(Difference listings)
■ ■ ■ ■ ■ ■ ■

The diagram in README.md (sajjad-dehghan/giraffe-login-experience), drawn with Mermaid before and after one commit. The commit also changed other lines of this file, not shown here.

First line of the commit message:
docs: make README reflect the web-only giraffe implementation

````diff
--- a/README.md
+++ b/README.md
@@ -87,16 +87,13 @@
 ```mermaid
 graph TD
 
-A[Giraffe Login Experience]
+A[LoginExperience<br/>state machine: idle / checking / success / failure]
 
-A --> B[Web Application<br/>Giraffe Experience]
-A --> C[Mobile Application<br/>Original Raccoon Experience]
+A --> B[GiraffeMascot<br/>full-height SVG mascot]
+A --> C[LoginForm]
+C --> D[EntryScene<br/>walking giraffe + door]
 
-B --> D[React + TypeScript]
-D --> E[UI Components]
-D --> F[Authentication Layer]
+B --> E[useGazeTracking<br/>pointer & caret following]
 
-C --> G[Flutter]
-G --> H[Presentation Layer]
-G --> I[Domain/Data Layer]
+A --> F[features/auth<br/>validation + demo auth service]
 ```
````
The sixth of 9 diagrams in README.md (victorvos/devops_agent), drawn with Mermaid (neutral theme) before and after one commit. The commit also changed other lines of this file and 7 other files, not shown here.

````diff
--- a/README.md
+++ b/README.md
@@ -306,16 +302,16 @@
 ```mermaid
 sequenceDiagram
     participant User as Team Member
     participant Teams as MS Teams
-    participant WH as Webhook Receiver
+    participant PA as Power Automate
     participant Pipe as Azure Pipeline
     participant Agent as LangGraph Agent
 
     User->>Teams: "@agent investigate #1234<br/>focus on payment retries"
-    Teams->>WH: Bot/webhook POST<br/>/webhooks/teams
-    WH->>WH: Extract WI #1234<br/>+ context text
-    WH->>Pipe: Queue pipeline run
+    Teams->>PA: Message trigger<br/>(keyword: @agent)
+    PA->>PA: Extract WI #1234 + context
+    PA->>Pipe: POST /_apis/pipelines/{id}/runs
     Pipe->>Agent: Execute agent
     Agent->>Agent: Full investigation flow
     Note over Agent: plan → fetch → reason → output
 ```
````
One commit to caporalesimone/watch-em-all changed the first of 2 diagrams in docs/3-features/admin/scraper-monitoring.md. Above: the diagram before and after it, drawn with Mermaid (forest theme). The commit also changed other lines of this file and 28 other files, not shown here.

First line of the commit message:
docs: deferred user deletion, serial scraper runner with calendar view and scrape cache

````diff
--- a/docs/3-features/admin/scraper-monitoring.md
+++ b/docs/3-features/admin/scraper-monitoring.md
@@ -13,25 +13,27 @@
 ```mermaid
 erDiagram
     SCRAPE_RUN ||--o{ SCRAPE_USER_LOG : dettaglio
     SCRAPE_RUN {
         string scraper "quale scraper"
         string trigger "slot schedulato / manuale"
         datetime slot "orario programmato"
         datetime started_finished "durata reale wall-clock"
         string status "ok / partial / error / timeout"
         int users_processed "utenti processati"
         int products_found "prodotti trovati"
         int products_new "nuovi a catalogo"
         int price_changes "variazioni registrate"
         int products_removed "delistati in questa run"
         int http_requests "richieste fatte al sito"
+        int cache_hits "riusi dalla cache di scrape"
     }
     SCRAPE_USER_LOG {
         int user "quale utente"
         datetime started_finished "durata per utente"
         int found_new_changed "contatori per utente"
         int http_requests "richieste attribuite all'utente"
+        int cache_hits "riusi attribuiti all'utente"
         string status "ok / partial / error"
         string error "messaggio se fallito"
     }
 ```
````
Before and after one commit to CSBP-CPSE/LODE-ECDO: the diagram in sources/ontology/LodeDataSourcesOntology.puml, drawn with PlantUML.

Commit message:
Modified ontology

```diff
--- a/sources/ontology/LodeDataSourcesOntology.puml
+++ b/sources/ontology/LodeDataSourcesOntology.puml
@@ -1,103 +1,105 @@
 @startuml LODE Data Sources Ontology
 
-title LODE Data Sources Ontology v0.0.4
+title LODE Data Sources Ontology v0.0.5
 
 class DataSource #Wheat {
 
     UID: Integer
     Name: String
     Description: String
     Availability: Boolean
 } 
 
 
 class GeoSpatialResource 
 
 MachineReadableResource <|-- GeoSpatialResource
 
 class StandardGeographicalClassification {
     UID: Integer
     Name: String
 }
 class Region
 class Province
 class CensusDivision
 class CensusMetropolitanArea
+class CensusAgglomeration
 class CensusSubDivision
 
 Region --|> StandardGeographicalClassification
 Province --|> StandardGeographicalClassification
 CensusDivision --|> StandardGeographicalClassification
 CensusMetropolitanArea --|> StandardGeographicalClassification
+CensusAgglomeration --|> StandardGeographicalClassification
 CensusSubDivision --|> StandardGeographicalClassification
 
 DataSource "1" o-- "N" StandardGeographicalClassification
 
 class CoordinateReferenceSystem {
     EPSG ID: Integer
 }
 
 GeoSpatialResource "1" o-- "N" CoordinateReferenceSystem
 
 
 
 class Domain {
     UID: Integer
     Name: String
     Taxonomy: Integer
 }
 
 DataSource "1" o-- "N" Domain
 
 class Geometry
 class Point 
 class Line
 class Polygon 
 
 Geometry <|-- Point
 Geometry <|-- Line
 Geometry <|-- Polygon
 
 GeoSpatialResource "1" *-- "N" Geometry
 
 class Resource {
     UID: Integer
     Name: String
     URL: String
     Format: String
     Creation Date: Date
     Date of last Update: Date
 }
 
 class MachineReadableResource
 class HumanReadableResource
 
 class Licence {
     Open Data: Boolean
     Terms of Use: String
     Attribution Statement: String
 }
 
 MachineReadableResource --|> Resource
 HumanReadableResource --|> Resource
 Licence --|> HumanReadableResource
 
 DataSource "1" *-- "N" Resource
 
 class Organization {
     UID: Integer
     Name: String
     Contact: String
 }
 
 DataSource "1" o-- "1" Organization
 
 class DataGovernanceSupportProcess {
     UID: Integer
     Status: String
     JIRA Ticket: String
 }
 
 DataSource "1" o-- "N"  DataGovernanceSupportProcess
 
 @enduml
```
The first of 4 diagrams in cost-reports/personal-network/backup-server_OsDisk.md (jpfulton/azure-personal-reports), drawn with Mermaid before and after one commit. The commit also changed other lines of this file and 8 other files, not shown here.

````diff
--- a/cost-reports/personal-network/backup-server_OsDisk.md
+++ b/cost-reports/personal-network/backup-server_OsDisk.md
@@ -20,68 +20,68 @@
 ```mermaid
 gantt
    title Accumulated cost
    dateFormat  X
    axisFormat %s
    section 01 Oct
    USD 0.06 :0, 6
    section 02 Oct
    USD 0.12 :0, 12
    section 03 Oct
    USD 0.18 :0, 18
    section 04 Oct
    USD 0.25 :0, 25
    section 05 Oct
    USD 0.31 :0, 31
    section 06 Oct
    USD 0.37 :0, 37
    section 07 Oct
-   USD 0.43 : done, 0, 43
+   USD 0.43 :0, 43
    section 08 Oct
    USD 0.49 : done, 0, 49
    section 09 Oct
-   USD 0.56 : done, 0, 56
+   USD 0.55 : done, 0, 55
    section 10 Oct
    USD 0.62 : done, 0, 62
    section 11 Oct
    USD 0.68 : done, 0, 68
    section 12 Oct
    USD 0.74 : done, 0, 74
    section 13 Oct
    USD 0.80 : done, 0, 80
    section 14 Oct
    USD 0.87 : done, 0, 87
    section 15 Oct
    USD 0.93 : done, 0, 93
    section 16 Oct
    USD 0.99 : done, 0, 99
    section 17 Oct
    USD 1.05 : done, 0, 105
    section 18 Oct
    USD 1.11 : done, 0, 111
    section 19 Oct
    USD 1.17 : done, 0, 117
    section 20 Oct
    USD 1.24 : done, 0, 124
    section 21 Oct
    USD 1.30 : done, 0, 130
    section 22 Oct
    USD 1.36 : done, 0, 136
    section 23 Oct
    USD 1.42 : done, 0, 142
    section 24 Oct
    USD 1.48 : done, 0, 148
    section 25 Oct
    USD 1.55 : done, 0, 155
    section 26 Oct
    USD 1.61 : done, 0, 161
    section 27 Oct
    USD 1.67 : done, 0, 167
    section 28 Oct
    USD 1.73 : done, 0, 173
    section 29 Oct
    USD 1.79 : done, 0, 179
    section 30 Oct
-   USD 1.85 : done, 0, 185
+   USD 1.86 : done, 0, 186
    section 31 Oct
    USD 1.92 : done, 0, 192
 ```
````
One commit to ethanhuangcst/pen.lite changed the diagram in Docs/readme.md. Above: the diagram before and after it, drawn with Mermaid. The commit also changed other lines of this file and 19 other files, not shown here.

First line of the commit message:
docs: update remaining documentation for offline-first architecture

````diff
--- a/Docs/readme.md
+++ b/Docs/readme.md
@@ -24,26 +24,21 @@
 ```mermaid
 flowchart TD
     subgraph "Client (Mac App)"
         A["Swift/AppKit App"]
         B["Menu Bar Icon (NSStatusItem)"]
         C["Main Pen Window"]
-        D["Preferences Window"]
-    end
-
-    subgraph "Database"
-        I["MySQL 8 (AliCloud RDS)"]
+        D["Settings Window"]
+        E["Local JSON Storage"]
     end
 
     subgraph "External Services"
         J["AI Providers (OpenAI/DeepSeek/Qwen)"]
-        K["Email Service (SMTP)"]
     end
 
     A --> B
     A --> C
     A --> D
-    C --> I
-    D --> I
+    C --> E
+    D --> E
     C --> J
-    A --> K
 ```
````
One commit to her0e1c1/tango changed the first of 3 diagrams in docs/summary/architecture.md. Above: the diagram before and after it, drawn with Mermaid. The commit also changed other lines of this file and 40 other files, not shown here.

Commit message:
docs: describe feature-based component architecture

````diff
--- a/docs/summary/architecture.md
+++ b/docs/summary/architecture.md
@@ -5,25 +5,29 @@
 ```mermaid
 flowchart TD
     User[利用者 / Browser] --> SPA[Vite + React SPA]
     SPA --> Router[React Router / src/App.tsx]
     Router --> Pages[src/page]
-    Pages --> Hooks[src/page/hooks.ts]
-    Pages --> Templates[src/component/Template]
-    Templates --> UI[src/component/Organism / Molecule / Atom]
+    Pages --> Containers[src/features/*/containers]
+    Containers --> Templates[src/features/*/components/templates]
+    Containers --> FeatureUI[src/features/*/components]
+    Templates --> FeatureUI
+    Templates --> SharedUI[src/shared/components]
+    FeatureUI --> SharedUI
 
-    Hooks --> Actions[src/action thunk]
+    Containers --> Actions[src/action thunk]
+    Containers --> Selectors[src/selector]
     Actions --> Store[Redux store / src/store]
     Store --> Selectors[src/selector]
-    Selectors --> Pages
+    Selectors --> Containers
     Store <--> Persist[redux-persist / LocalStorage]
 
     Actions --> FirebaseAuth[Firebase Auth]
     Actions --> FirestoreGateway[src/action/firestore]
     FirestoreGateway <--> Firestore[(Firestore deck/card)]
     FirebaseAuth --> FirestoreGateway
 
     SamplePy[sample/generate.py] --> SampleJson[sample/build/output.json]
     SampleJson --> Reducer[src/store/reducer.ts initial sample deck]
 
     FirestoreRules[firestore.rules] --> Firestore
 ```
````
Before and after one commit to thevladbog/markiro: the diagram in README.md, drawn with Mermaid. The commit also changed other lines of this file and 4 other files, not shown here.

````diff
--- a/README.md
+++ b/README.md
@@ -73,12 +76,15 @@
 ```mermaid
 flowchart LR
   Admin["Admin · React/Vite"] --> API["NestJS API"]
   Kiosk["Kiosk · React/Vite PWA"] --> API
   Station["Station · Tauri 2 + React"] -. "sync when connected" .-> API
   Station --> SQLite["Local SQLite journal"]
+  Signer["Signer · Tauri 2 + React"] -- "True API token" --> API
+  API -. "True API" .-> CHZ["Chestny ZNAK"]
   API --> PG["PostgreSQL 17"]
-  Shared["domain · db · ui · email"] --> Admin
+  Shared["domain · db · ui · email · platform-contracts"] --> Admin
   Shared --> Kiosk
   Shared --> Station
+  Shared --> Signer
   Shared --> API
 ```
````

■ ■ ■ ■ ■ ■ ■

#### What is needed
Find the lines that mention "StandardGeographicalClassification" in the entries and show them.

#### Answer box
 class StandardGeographicalClassification {
 Region --|> StandardGeographicalClassification
 Province --|> StandardGeographicalClassification
 CensusDivision --|> StandardGeographicalClassification
 CensusMetropolitanArea --|> StandardGeographicalClassification
+CensusAgglomeration --|> StandardGeographicalClassification
 CensusSubDivision --|> StandardGeographicalClassification
 DataSource "1" o-- "N" StandardGeographicalClassification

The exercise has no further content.